Almost any survey of the history of photography in the United States will make note of the Depression-era photographs made under the auspices of the Farm Security Administration (FSA). The photos were timely, as they influenced the U.S. Congress to support New Deal legislation. Longer-term, historically, they have shaped the world's collective memory of the Depression. The economic devastation that afflicted the land is mirrored to this day by the FSA's stark, black and white images. A classic example is Arthur Rothstein's Fleeing a Dust Storm.
FSA photographers made more than 160,000 such images. Many of them, such as the Rothstein photo and Dorothea Lange's Migrant Mother (see the Variable Focus archive for the entry of Feb. 15), are quite well known. Not so widely known are the 1,600 color photographs made by FSA photographers.
For the most part, photography reflects history rather than makes it. The poverty and hunger of the Depression years would have been crushing no matter how they had been pictured. But our collective memory is, perhaps, another matter. In our mind's eye, we see a Depression as Rothstein and Lange captured it, not a Depression that looks like this, as captured by photographer Alfred T. Palmer:
The picture could easily fit as an image from The Grapes of Wrath, but, as we have seen in other examples, color conveys an atmosphere far different from that of the moody, monochrome John Ford film. Perhaps, in a sense, the color even alters the message of the John Steinbeck novel or a nation's memory of a decade of hard times. It is a question that can be considered at length.

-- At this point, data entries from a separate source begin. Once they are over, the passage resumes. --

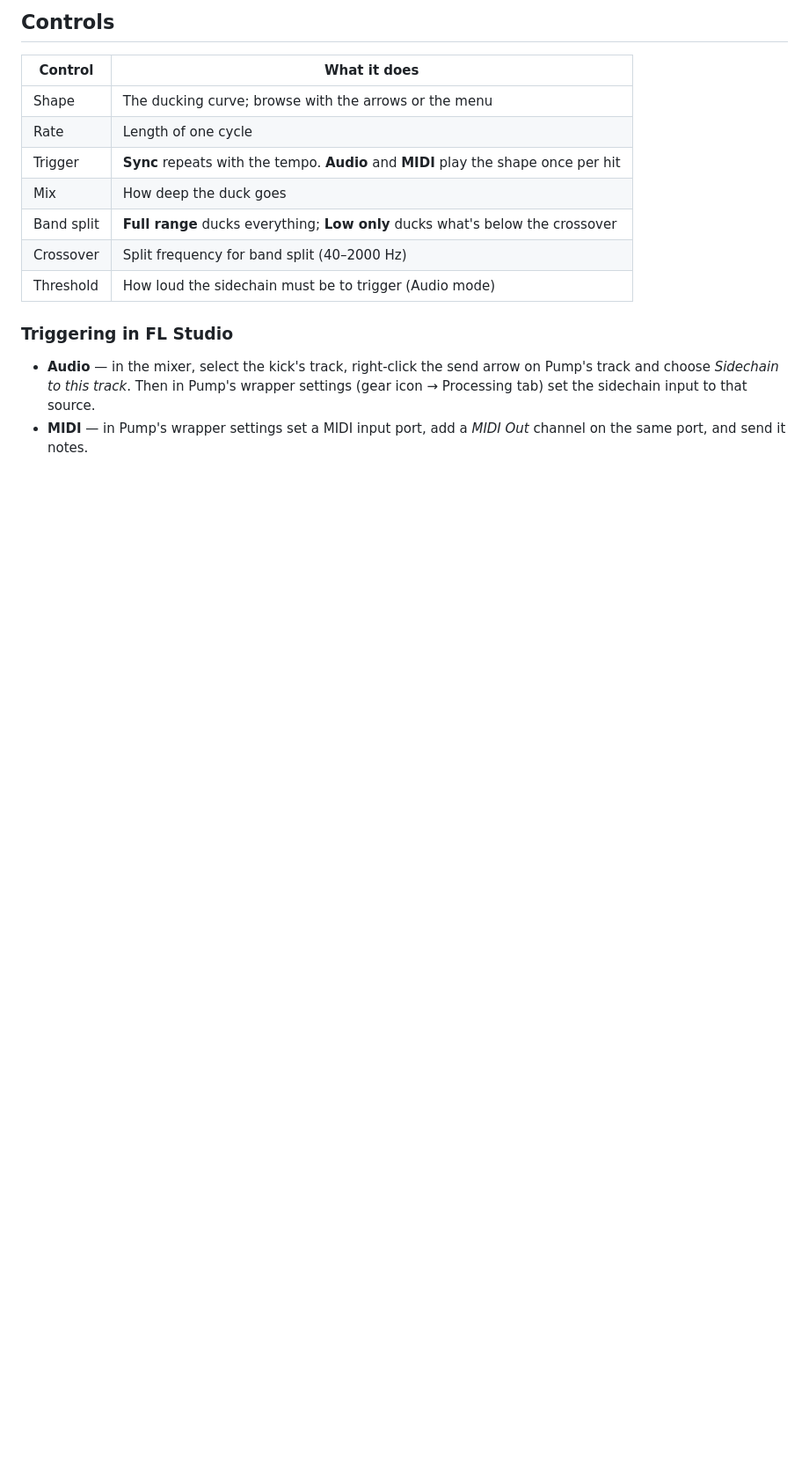
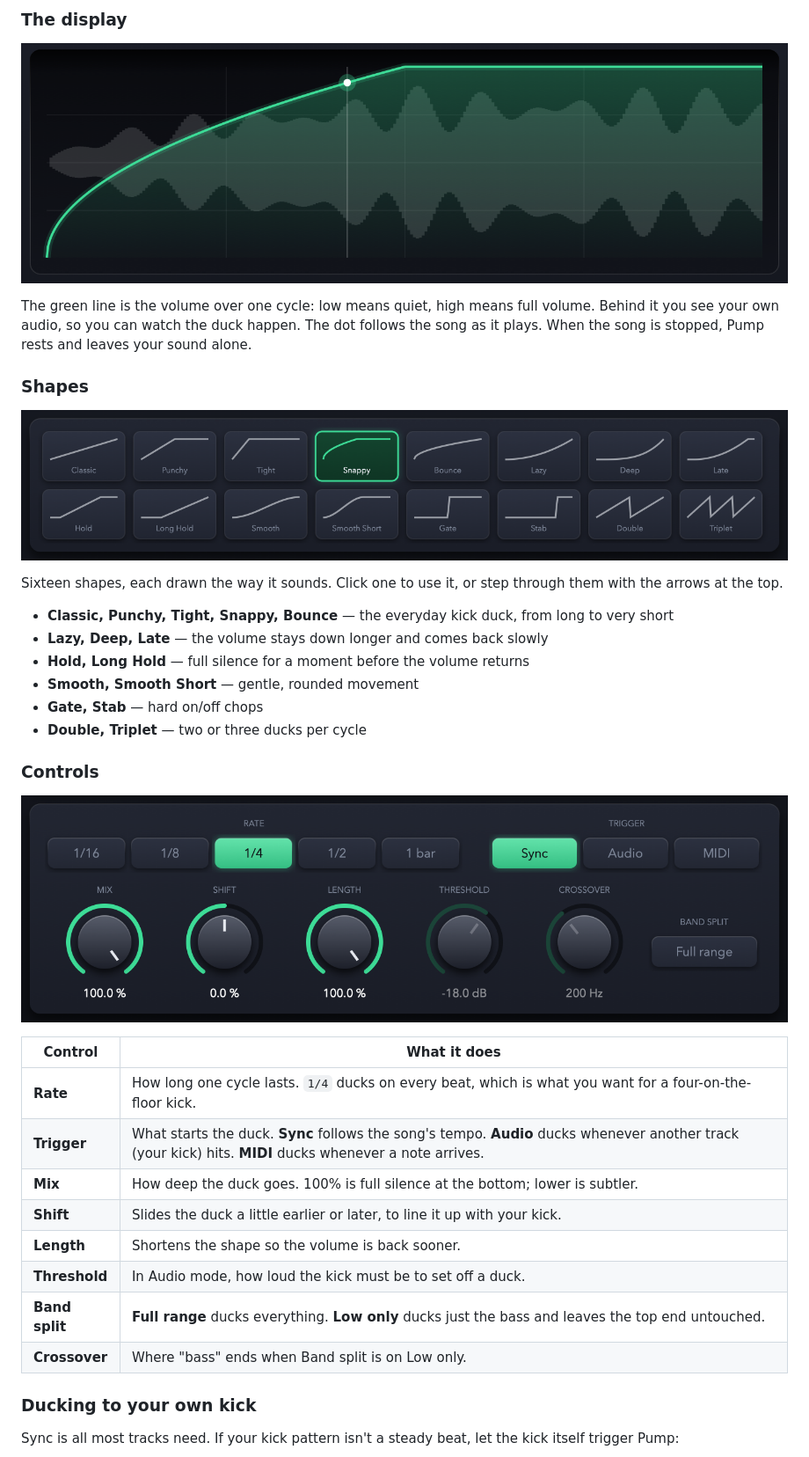
Before and after one commit to Siimas/undertow, a Markdown page: README.md, the part around one of its changes. Shown at 88% size. GitHub-like rendering; pictures changed too: docs/controls.png (added), docs/display.png (added), docs/shapes.png (added); blank space fills up the shorter version.

Commit message:
Pump 1.2: shape previews, waveform, shift and length, idle when stopped, update check, license
Co-Authored-By: Claude Fable 5.2 <noreply@anthropic.com>

```diff
--- a/README.md
+++ b/README.md
@@ -30,18 +27,39 @@ To uninstall, delete `Pump.vst3` from `C:\Program Files\Common Files\VST3\` (Win
 
-## Controls
+### The display
+
+![The display, showing the curve, the waveform and the playhead](docs/display.png)
+
+The green line is the volume over one cycle: low means quiet, high means full volume. Behind it you see your own audio, so you can watch the duck happen. The dot follows the song as it plays. When the song is stopped, Pump rests and leaves your sound alone.
+
+### Shapes
+
+![The sixteen shapes](docs/shapes.png)
+
+Sixteen shapes, each drawn the way it sounds. Click one to use it, or step through them with the arrows at the top.
+
+- **Classic, Punchy, Tight, Snappy, Bounce** — the everyday kick duck, from long to very short
+- **Lazy, Deep, Late** — the volume stays down longer and comes back slowly
+- **Hold, Long Hold** — full silence for a moment before the volume returns
+- **Smooth, Smooth Short** — gentle, rounded movement
+- **Gate, Stab** — hard on/off chops
+- **Double, Triplet** — two or three ducks per cycle
+
+### Controls
+
+![Rate, trigger and the knobs](docs/controls.png)
 
 | Control | What it does |
 |---|---|
-| Shape | The ducking curve; browse with the arrows or the menu |
-| Rate | Length of one cycle |
-| Trigger | **Sync** repeats with the tempo. **Audio** and **MIDI** play the shape once per hit |
-| Mix | How deep the duck goes |
-| Band split | **Full range** ducks everything; **Low only** ducks what's below the crossover |
-| Crossover | Split frequency for band split (40–2000 Hz) |
-| Threshold | How loud the sidechain must be to trigger (Audio mode) |
+| **Rate** | How long one cycle lasts. `1/4` ducks on every beat, which is what you want for a four-on-the-floor kick. |
+| **Trigger** | What starts the duck. **Sync** follows the song's tempo. **Audio** ducks whenever another track (your kick) hits. **MIDI** ducks whenever a note arrives. |
+| **Mix** | How deep the duck goes. 100% is full silence at the bottom; lower is subtler. |
+| **Shift** | Slides the duck a little earlier or later, to line it up with your kick. |
+| **Length** | Shortens the shape so the volume is back sooner. |
+| **Threshold** | In Audio mode, how loud the kick must be to set off a duck. |
+| **Band split** | **Full range** ducks everything. **Low only** ducks just the bass and leaves the top end untouched. |
+| **Crossover** | Where "bass" ends when Band split is on Low only. |
 
-### Triggering in FL Studio
+### Ducking to your own kick
 
-- **Audio** — in the mixer, select the kick's track, right-click the send arrow on Pump's track and choose *Sidechain to this track*. Then in Pump's wrapper settings (gear icon → Processing tab) set the sidechain input to that source.
-- **MIDI** — in Pump's wrapper settings set a MIDI input port, add a *MIDI Out* channel on the same port, and send it notes.
+Sync is all most tracks need. If your kick pattern isn't a steady beat, let the kick itself trigger Pump:
 
```
Also changed, not shown: other parts of README.md (+58 -32 lines), docs/audio-trigger.png (added), docs/screenshot.png, 8 other files.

Meanwhile, to see more documentary photos from that era, here are links to the FSA black and white photographs, the FSA color photographs, and a quick slideshow of the color photos from the book Bound for Glory.